As part of a five-year plan for water rates, the Scarsdale village government will, for the fourth time, increase the water base rate as well as include the addition of an excess rate Tier 2, in order to meet the needs of a degrading water infrastructure system.
“We’re identifying in this capital budget for water [that] we have work to get done out there,” said Village Manager Stephen Pappalardo. “We’re at a point where we have to invest in the infrastructure.”
The village’s new water rate of $3.50 per 50 units (37,450 gallons), up from $3.20 in 2018 is still considered the second lowest water rate in Westchester County; the City of White Plains has the lowest rate. The Scarsdale water fund is one of the largest funds in the enterprise, with an allocated $9.2 million for the 2018-19 year. In 2018, there was a recorded $8.1 million in assets for buildings and $7 million in water infrastructure.

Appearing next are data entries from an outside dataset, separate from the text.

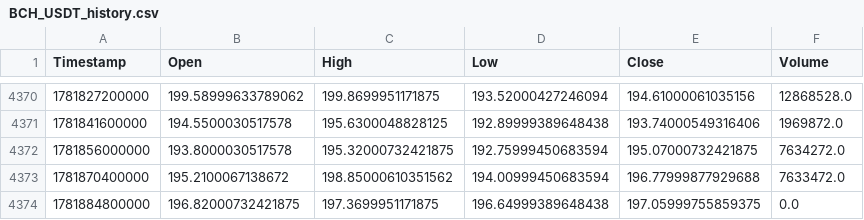
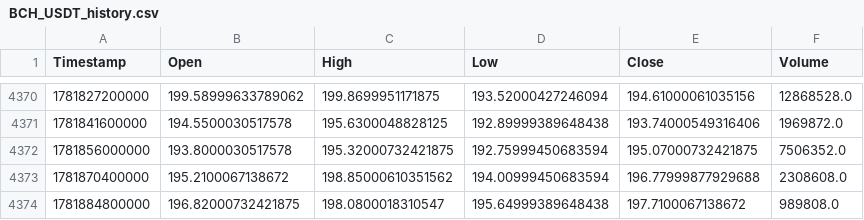
Before and after one commit to KamranPA/Trading-bot-roor, a CSV file: data/4h/BCH_USDT_history.csv, drawn as a sheet; only a part is shown, gaps mark what is left out.

```diff
--- a/data/4h/BCH_USDT_history.csv
+++ b/data/4h/BCH_USDT_history.csv
@@ -4371,4 +4371,4 @@ Timestamp,Open,High,Low,Close,Volume
 1781841600000,194.5500030517578,195.6300048828125,192.89999389648438,193.74000549316406,1969872.0
-1781856000000,193.8000030517578,195.32000732421875,192.75999450683594,195.07000732421875,7634272.0
-1781870400000,195.2100067138672,198.85000610351562,194.00999450683594,196.77999877929688,7633472.0
-1781884800000,196.82000732421875,197.3699951171875,196.64999389648438,197.05999755859375,0.0
+1781856000000,193.8000030517578,195.32000732421875,192.75999450683594,195.07000732421875,7506352.0
+1781870400000,195.2100067138672,198.85000610351562,194.00999450683594,196.77999877929688,2308608.0
+1781884800000,196.82000732421875,198.0800018310547,195.64999389648438,197.7100067138672,989808.0
```
Also changed, not shown: data/4h/AVAX_USDT_history.csv, data/4h/BTC_USDT_history.csv, 7 other files.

Currently there is $1 million allocated in the 2019-20 budget for work on the water infrastructure. Over the next four fiscal years there is $6.6 million laid out for water infrastructure analysis, repair and restoration, according to Pappalardo.
“That’s what we’re laying out here,” said Pappalardo. “We have to make sure that we have the money to manage our whole operation — that doesn’t go away — but also pay the debt for the capital improvements.”
The water utility in Scarsdale consists of two water pumping stations, two water towers, and over 100 miles of distribution lines. Repairs are constant because the system was built and has operated for over a century. In the last decade there have been major renovations to the Ardsley Road and Reeves Newsom pumping stations. In the upcoming fall, there will be a planned $2 million renovation of the Arthur Boniface Water Tower on Garden Road.
A map showing the amount of pipe breaks, organized by year, is currently being created by the water department, according to Scarsdale Water Superintendent Stephen Johnson.
The introduction of an excess rate Tier 2, which will be 3.5 times the base rate, will affect 10 to 15 percent of residents who produce more than 125 units (93,625 gallons) per quarter.
“We want a sustainable water fund,” said Village Treasurer Mary Lou McClure. “We are looking to make sure whatever we bill out in the base rate and the excess rate going forward will sustain the water fund operations.”
In 2018, the water fund lowered the excess water rate from 3.5 times the base rate to 3 times the base rate. Because Scarsdale purchases its water from New York City, the amount Scarsdale is charged for excess water will determine how much the village will charge residents.
“When the city reduced its fees for excess water to the Village, we felt an obligation to pass those reductions on to the user,” said Pappalardo.
The water fund has been a progressive system, with the majority of high-end water users paying more than the entitlement rate. The thought process behind including excess rates was to entice high water users to conserve, but “it never did,” said Pappalardo. “They just kept using that water,” he said, “and we were collecting a lot of money from them to the point where we became very dependent on excess water revenue coming in.”
Because New York City kept raising its rate on the sale of water to Scarsdale, there was an attempt to balance the highly progressive water system and raise entitlement rates.
“We get into a bit of a quagmire when we end up pushing conservation efforts, which we all want,” said Village Manager Stephen Pappalardo. “Water is a precious natural resource and we want people to conserve, but the more people conserve, the less revenue we have to run the fund.”
As the water rate has increased since 2016, there has been a 20 percent decrease in billed units, because people have decided to conserve, motivated either by the high cost or environmental sustainability.
The water fund has also seen a 10 percent decrease in combined flow totals since 2013.
“There’s a lot of things that we’re going to be working on,” said Johnson. “I can’t wait to get started.”